Look through the entries below. Report each line that has the word "object" in it.

[Data excerpts]
══════
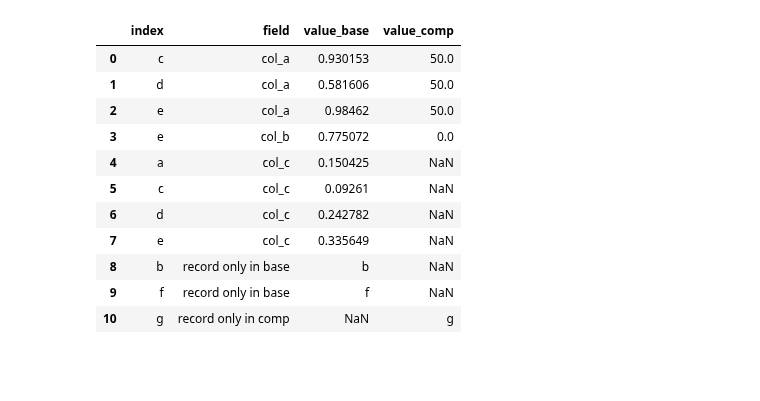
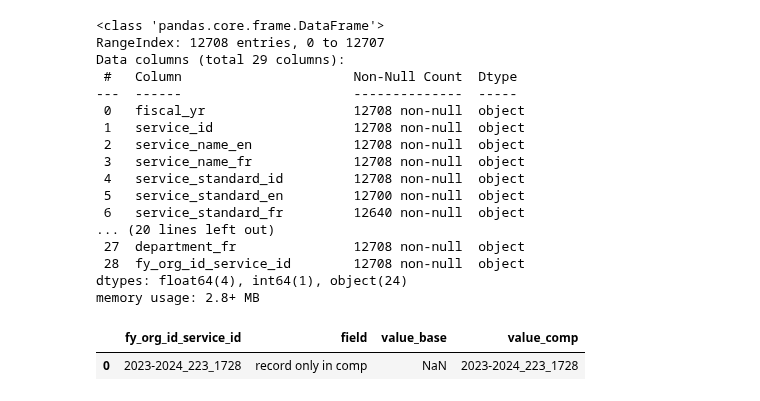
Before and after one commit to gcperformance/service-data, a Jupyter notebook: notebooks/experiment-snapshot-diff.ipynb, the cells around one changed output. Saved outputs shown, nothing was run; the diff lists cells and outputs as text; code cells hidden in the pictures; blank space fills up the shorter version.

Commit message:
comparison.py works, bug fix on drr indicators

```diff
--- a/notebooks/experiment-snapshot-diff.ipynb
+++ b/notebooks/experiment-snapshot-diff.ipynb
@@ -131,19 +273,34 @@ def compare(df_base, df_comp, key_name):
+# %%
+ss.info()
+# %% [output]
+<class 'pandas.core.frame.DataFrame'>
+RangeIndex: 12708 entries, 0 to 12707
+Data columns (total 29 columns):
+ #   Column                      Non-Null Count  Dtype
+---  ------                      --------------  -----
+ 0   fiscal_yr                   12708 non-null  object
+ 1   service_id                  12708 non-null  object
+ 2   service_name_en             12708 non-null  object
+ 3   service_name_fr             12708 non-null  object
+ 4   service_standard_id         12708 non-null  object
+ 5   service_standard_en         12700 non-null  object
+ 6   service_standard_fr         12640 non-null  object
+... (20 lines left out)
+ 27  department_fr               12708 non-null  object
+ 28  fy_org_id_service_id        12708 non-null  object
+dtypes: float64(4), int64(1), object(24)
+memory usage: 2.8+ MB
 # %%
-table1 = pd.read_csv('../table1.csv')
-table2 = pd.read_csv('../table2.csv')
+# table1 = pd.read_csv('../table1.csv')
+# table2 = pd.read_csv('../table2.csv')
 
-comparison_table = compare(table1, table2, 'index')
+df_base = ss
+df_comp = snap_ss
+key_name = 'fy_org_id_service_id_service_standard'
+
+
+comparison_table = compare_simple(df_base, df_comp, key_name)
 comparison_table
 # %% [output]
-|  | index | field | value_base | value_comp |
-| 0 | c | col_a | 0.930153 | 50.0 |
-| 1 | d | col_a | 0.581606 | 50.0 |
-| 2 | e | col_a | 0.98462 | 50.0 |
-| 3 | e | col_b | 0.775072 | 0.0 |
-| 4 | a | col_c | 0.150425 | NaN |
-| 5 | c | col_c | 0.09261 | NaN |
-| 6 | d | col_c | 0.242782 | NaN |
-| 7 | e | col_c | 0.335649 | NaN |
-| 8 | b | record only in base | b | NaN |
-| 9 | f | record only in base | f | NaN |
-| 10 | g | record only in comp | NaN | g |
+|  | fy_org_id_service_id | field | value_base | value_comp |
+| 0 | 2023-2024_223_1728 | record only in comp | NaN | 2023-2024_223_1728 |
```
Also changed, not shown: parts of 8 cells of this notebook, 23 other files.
══════
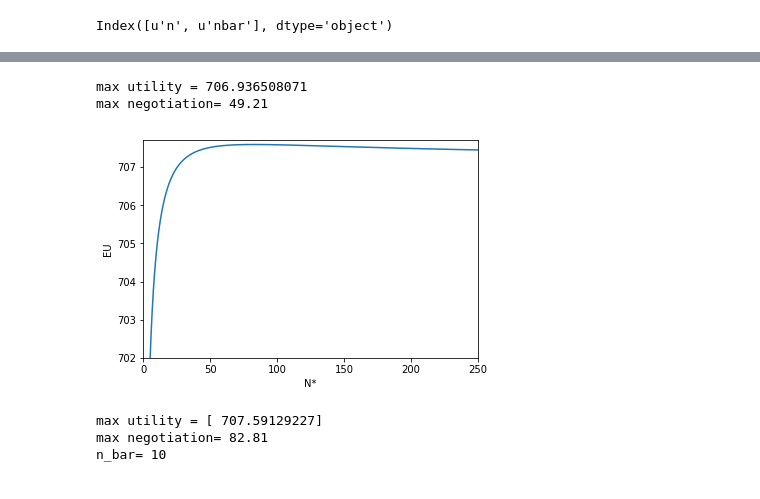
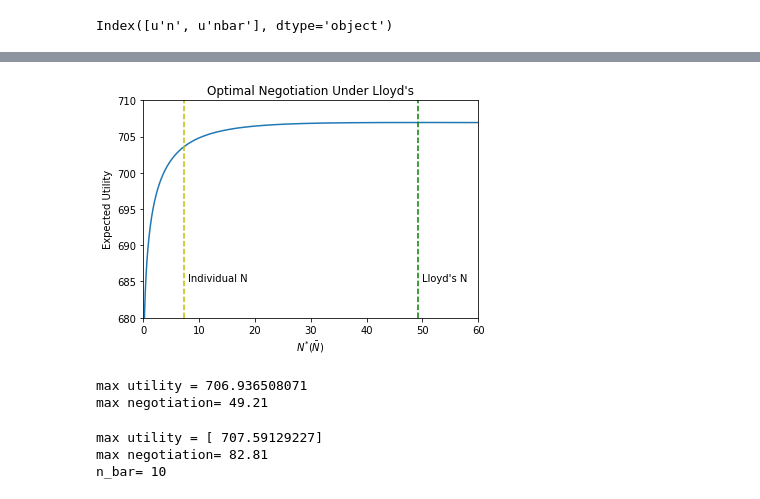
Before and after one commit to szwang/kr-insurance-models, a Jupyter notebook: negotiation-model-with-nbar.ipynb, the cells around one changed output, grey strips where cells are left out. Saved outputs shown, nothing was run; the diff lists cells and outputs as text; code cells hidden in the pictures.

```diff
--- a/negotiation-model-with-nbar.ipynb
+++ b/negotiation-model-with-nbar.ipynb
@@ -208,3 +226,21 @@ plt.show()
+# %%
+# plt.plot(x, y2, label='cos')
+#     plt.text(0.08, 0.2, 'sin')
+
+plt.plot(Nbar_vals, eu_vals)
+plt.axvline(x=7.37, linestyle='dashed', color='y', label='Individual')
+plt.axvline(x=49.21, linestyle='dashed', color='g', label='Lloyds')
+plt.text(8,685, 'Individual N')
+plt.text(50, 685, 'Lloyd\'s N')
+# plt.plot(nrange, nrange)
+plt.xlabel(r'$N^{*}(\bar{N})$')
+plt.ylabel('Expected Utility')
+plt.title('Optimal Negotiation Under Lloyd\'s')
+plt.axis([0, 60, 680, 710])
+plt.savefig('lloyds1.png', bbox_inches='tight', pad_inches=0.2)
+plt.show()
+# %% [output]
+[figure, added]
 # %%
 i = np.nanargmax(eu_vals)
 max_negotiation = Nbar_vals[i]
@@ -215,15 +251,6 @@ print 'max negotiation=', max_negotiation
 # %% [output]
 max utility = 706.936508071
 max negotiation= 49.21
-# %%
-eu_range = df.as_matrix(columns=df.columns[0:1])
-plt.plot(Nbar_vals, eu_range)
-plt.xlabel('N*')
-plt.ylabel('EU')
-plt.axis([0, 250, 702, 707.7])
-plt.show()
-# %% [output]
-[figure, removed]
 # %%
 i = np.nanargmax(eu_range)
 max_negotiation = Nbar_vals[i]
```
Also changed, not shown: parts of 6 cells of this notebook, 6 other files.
══════
[Answer for the task]
+ 0   fiscal_yr                   12708 non-null  object
+ 1   service_id                  12708 non-null  object
+ 2   service_name_en             12708 non-null  object
+ 3   service_name_fr             12708 non-null  object
+ 4   service_standard_id         12708 non-null  object
+ 5   service_standard_en         12700 non-null  object
+ 6   service_standard_fr         12640 non-null  object
+ 27  department_fr               12708 non-null  object
+ 28  fy_org_id_service_id        12708 non-null  object
+dtypes: float64(4), int64(1), object(24)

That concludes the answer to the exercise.